Brexit: EU will refuse to back UK over Falkland Islands in future UN votes, suggests former ambassador
Other countries regarded the UK’s loss of influence since the Leave vote “as a shark would regard blood in the water”, Lord Hannay told a parliamentary inquiry.
It was laid bare when EU countries helped inflict a humiliating defeat on Britain over the legal status of the Chagos Islands, in a UN vote in June, he told MPs.
“We could have the same phenomenon if and when the Falklands comes before the United Nations at some stage or other in the future,” Lord Hannay warned.
The former UK ambassador at the UN and in Brussels said it had come as a “huge surprise” to Argentina when the EU imposed sanctions after its 1982 invasion of the Falklands Islands.
“They would never have done that if we had not been a member. I don’t believe for one minute they would have done,” Lord Hannay told the Commons Foreign Affairs Committee. “The EU solidarity issue is now, I’m afraid, in play – and I think we will lose it.”
The Chagos Islands vote – sending the long-running dispute to the International Court of Justice (ICJ) in The Hague – showed “the way the wind is blowing”, the diplomat added.
The warning was echoed by Sir John Sawers, another former UN ambassador and ex-head of MI6, who said: “The standing of the UK has come into question, whether it plays the role in the world that it has traditionally done and which our leaders claim they aspire to.”
Sir John pointed out that, when the UK recently lost its judge on the ICJ bench – for the first time in its 71-year history – a French candidate was successful.
“I think that reflects an admiration for what France has done in 2017, for its new leadership and its centrality in the European Union,” he told the committee. “You can’t say any of those things about the UK.”
Other countries were taken aback by Brexit, he said, adding: “They wonder why Britain has taken this course when it didn’t seem to be one about engagement in the world.”
Theresa May was “respected around the world”, but consumed by the huge task of EU withdrawal. “That means she is not able to play the same international role in the world that, say, the French President has been able to play over the last six months,” Sir John added. “That’s just a statement of reality.”
The Foreign Affairs Committee has launched an inquiry into “the UK’s influence in the UN”, following recent evidence that it is on the wane.

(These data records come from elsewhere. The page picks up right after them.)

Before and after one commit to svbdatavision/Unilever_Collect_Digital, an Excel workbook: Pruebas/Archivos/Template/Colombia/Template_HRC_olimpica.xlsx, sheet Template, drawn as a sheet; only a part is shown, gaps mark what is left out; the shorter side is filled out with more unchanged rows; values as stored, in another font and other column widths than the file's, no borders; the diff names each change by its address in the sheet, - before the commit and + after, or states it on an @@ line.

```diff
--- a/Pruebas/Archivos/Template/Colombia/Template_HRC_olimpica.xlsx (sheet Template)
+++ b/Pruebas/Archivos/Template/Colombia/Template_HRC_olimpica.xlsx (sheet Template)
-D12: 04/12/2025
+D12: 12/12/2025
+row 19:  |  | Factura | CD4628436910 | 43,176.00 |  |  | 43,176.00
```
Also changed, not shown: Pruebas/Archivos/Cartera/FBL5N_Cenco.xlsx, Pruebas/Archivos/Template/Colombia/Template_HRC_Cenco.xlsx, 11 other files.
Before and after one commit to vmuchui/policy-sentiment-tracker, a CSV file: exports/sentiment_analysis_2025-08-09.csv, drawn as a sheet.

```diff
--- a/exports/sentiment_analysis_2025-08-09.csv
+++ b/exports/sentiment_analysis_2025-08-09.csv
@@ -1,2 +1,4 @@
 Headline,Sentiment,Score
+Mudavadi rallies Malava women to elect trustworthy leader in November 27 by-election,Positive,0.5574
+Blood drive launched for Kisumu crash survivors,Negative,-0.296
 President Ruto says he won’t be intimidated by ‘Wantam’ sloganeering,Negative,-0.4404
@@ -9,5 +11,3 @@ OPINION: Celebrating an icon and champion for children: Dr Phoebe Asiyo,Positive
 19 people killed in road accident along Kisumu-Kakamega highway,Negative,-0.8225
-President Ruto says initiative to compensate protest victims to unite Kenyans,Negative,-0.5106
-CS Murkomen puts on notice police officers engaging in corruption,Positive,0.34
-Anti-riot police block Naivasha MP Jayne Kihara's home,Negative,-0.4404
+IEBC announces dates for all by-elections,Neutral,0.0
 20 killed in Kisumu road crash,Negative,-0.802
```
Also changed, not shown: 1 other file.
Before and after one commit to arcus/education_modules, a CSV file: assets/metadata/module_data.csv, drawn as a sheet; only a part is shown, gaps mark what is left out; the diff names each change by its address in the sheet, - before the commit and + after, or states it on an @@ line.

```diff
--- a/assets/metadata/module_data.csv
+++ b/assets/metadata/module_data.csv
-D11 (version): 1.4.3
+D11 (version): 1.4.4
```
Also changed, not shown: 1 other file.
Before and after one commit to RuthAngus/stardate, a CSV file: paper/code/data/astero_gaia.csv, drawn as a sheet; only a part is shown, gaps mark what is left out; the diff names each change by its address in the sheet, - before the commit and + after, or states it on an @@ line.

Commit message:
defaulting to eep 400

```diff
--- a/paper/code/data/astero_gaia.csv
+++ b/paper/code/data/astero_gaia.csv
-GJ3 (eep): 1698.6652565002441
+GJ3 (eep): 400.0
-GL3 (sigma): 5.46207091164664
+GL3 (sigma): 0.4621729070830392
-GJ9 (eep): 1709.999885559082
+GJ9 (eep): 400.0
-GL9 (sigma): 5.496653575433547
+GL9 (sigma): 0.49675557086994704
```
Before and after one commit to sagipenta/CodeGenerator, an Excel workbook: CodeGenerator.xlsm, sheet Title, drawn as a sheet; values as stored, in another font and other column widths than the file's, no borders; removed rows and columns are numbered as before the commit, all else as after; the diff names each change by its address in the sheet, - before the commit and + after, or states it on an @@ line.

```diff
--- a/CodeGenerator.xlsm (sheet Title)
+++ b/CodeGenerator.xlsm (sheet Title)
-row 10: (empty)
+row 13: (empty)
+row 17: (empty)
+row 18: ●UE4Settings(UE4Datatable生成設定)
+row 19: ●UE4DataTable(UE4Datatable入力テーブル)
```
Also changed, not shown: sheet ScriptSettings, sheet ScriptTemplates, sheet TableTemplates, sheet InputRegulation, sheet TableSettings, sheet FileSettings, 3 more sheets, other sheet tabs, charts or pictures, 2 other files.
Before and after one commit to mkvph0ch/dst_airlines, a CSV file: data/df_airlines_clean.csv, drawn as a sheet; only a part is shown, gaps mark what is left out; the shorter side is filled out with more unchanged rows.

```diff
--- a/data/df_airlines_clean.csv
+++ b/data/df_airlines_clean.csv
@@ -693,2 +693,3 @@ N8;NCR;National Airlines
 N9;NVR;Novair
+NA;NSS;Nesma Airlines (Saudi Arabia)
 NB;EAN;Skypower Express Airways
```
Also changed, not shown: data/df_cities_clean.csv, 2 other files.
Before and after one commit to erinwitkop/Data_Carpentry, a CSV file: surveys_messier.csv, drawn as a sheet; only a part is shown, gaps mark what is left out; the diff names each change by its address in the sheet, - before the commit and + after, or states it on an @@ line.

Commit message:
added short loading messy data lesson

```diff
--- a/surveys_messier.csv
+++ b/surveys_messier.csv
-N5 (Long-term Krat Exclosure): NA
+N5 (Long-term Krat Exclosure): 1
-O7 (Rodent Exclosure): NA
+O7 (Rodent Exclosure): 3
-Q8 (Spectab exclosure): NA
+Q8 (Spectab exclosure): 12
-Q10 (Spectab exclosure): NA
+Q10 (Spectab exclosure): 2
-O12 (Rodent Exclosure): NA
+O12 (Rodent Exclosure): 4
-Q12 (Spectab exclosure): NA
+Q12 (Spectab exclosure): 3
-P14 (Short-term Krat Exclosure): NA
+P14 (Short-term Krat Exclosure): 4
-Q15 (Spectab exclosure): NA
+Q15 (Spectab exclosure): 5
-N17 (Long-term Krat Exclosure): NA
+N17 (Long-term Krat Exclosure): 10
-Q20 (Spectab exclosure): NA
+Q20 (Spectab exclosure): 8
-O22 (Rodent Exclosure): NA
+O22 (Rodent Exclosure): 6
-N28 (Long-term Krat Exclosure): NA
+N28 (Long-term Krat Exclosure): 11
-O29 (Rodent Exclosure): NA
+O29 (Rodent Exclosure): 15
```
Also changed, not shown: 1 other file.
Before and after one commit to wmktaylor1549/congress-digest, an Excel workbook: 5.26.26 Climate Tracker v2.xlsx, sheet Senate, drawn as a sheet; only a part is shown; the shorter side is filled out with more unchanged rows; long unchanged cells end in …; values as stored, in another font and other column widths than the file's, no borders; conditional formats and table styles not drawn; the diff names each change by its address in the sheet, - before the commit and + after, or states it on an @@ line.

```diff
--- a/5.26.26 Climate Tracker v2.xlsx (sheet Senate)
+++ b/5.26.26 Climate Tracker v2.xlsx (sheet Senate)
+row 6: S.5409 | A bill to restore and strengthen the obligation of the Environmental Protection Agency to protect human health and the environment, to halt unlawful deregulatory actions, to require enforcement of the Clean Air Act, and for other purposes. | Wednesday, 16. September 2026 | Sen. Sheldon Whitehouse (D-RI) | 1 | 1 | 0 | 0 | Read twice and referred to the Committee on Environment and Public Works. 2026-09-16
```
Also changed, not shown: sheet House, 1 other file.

France, Germany, Spain, Denmark, Belgium and the Netherlands were among EU members who abstained in the June vote on the Chagos Islands, a disputed territory in the Indian Ocean.
Last month, the UK was forced to withdraw its candidate to fill a vacancy on the ICJ, because of inevitable defeat in the UN General Assembly.
Lord Hannay said the UK had traditionally been able to influence Washington and shape EU policy at the UN, as a permanent member of the security council. “It goes without saying, I’m afraid, that – since June of last year – those two pillars of our influence at the United Nations have been shaken.”